Athletics edit


Australian rules football edit

VFL Premiership

South Australian Football League:

  • 26 June: By drawing 4.8 (32) each with Port Adelaide, South Adelaide end the Magpies’ run of 29 consecutive victories, including one against Carlton and one against a combined team from the other six SAFL clubs.[2]
  • 25 September: Sturt win their first SAFL premiership, beating Port Adelaide 6.10 (46) to 4.10 (34) in the 1915 SAFL Grand Final.

West Australian Football League:

  • 25 September: Subiaco 3.3 (21) defeat Perth 2.7 (19) for their third WAFL premiership.

Bandy edit


Baseball edit

World Series

Boxing edit


  • 5 April — Jess Willard, the latest "Great White Hope", defeats Jack Johnson with a 26th-round knockout in sweltering heat at Havana, Cuba. Willard becomes very popular among white Americans for "bringing back the championship to the white race".[3]
  • While six world titles remain unchanged in 1915, the World Welterweight Championship changes hands three times in less than three months between June and August. Finally, it comes to Ted "Kid" Lewis, who defeats Jack Britton twice to win and then retain the title, which will interchange between these two over the next four years.

Lineal world champions[4]

Canadian football edit

Grey Cup

Cricket edit


  • Because of World War I, there is no first-class cricket in South Africa in the 1914–15 season, nor in England in 1915. Australia goes ahead with the 1914–15 Sheffield Shield competition but then suspends first-class cricket until 1919. Similarly, in New Zealand, the Plunket Shield is contested but then there is no first-class cricket until 1918. Only in India is first-class cricket able to continue through the war years.




New Zealand

South Africa

West Indies

Cycling edit

Tour de France

Giro d'Italia

Figure skating edit

World Figure Skating Championships

Golf edit

Major tournaments

Other tournaments

Horse racing edit
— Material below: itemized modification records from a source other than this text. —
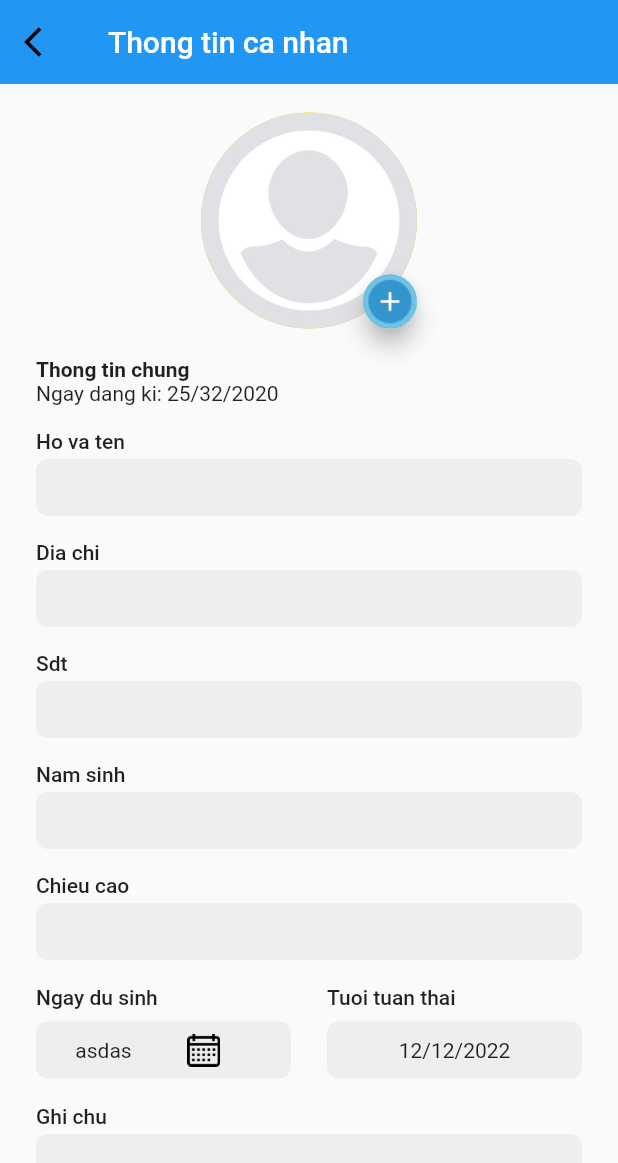
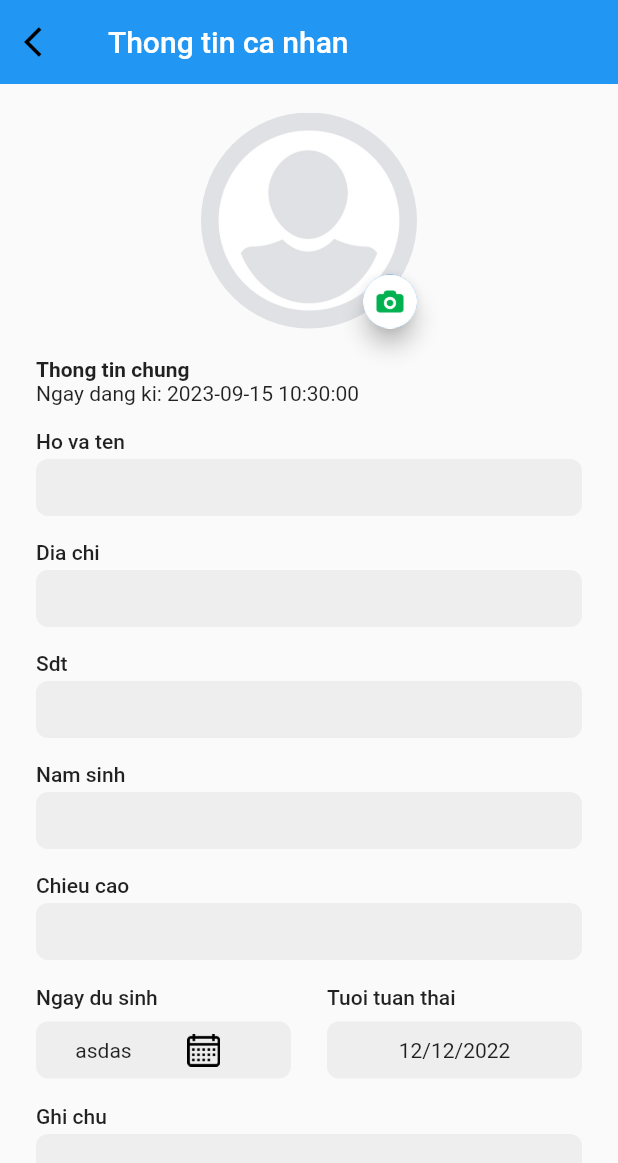
Before and after one commit to nmngn/mc_dart, a Flutter app: the MyDetailView screen opened directly, on a phone screen of 412 x 824 dp. Shown: the top 1163 px of the screen. Run offline on Flutter 3.47's test engine with Material 2 defaults, Android fonts, the phone set to English and light mode, and no system bars; our stand-ins replace image_picker.

Commit message:
update app

```diff
--- /dev/null
+++ b/mc_dart/lib/model/user.dart
@@ -0,0 +1,16 @@
+import 'package:flutter/cupertino.dart';
+
+class User with ChangeNotifier {
+  final String idUser = '';
+  final String name = '';
+  final String address = '';
+  final String momBirth = '';
+  final String numberPhone = '';
+  final String height = '';
+  final String babyDateBorn = '';
+  final String dateSave = '';
+  final String note = '';
+  final String avatar = '';
+  final String imagePregnant = '';
+  final String isStar = '';
+}
--- a/mc_dart/lib/ui/detail.dart
+++ b/mc_dart/lib/ui/detail.dart
@@ -1,4 +1,8 @@
+import 'dart:io';
+
 import 'package:flutter/material.dart';
+import 'package:image_picker/image_picker.dart';
+import 'package:mc_dart/model/user.dart';
 
 class DetailView extends StatelessWidget {
   const DetailView({super.key});
@@ -14,12 +18,23 @@ class MyDetailView extends StatefulWidget {
 
   @override
   State<StatefulWidget> createState() {
-    return _MyDetailView();
+    return _MyDetailViewState();
   }
 }
 
-class _MyDetailView extends State<MyDetailView> {
+class _MyDetailViewState extends State<MyDetailView> {
   DateTime selectedDate = DateTime.now();
+  User currentUser = User();
+  XFile? avatarImage;
+
+  Future getImage() async {
+    var image = await ImagePicker().pickImage(source: ImageSource.gallery);
+    if (image != null) {
+      setState(() {
+        avatarImage = image;
+      });
+    }
+  }
 
   Future<void> _selectDate(BuildContext context) async {
     final DateTime? picked = await showDatePicker(
@@ -32,6 +47,13 @@ class _MyDetailView extends State<MyDetailView> {
         selectedDate = picked;
       });
     }
+  }
+
+  String getCurrentDate() {
+    DateTime now = DateTime.now();
+    DateTime date = DateTime(
+        now.year, now.month, now.day, now.hour, now.minute, now.second.toInt());
+    return date.toString().replaceAll('.000', '');
   }
 
   @override
@@ -53,7 +75,7 @@ class _MyDetailView extends State<MyDetailView> {
 
   Widget bodyView() {
     return ListView.separated(
-      itemCount: 10,
+      itemCount: 11,
       itemBuilder: (context, index) {
         switch (index) {
           case 0:
@@ -74,6 +96,8 @@ class _MyDetailView extends State<MyDetailView> {
             return ageCell();
           case 8:
             return itemCell('Ghi chu');
+          case 9:
+            return addPhotoCell();
           default:
             return Container();
         }
@@ -99,18 +123,24 @@ class _MyDetailView extends State<MyDetailView> {
                 height: 144,
                 width: 144,
                 decoration: BoxDecoration(
-                  borderRadius: BorderRadius.circular(75), color: Colors.amber),
+                    borderRadius: BorderRadius.circular(75)),
                 child: ClipRRect(
                     borderRadius: BorderRadius.circular(75),
-                  child: Image.asset('assets/image/avatar.jpeg')),
-            ),
+                    child: FittedBox(
+                        fit: BoxFit.fill,
+                        child: avatarImage == null
+                            ? Image.asset('assets/image/avatar.jpeg')
+                            : Image.file(File(avatarImage!.path))))),
             Positioned(
               height: 36,
               width: 36,
               bottom: 0,
               right: 0,
               child: FloatingActionButton(
-                  onPressed: () {}, child: Image.asset('assets/image/add.png')),
+                  onPressed: () {
+                    getImage();
+                  },
+                  child: Image.asset('assets/image/take_photo.png')),
             )
           ])
         ],
@@ -121,15 +151,15 @@ class _MyDetailView extends State<MyDetailView> {
   Widget infomationCell() {
     return Container(
         padding: const EdgeInsets.only(left: 24, right: 24),
-        child: const Column(
+        child: Column(
           mainAxisAlignment: MainAxisAlignment.center,
           crossAxisAlignment: CrossAxisAlignment.start,
           children: [
-            Text(
+            const Text(
               'Thong tin chung',
               style: TextStyle(fontWeight: FontWeight.bold),
             ),
-            Text('Ngay dang ki: 25/32/2020')
+            Text('Ngay dang ki: ${getCurrentDate()}')
           ],
         ));
   }
@@ -265,4 +295,18 @@ class _MyDetailView extends State<MyDetailView> {
           ],
         ));
   }
+
+  Widget addPhotoCell() {
+    return Container(
+      padding: const EdgeInsets.only(right: 24, left: 24),
+      height: 38,
+      child: Row(
+        mainAxisAlignment: MainAxisAlignment.center,
+        crossAxisAlignment: CrossAxisAlignment.center,
+        children: [
+          Text("Anh kem theo", style: TextStyle(fontWeight: FontWeight.w500))
+        ],
+      ),
+    );
   }
+}
--- a/mc_dart/pubspec.yaml
+++ b/mc_dart/pubspec.yaml
@@ -35,6 +35,8 @@ dependencies:
   # The following adds the Cupertino Icons font to your application.
   # Use with the CupertinoIcons class for iOS style icons.
   cupertino_icons: ^1.0.2
+  sqflite: ^2.3.0
+  image_picker: ^1.0.4
 
 dev_dependencies:
   flutter_test:
```
Also changed, not shown: mc_dart/lib/ui/history.dart (added), mc_dart/pubspec.lock, 20 other files. Lines whose indentation alone changed are shown as unchanged.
Ice hockey edit

Stanley Cup


Motorsport edit

Multi-sport events edit

Far Eastern Championship Games

Rowing edit

The Boat Race

Rugby league edit


  • Huddersfield becomes the second team to achieve the celebrated "All Four Cups" feat. Huddersfield at this time is known as the "Team of all the Talents".
  • The continuance of World War I after the 1914–15 season causes the suspension of top-class rugby league until 1919.



Rugby union edit

Five Nations Championship

Speed skating edit

Speed Skating World Championships

Tennis edit





Davis Cup

  • 1915 International Lawn Tennis Challenge – not contested

References edit

  1. ^ 2017 NCAA Football Bowl Subdivision Records (PDF). Indianapolis: The National Collegiate Athletic Association. July 2017. pp. 107–109. Retrieved July 31, 2017.
  2. ^ See Devaney, John; ‘The Invincibles at Play’; in Full Points Footy’s SA Football Companion, pp. 244-249
  3. ^ CBZ — Jess Willard biography. Retrieved on 13 September 2009.
  4. ^ Cyber Boxing Zone
  5. ^ "Cycling-Tour de France list of winners". Eurosport UK. 26 August 2020. Retrieved 18 February 2021.
  6. ^ "Epsom Derby | History, Winners, & Facts | Britannica". www.britannica.com. Retrieved 2 January 2022.
  7. ^ "Patrobas Wins Victoria Derby & Melbourne Cup :: "Pilot's" Story of Big Race". Referee (Sydney, NSW : 1886 - 1939). 3 November 1915. p. 1. Retrieved 19 February 2021.
  8. ^ "WW1 boat race medal sold at auction". BBC News. 26 September 2014. Retrieved 30 April 2021.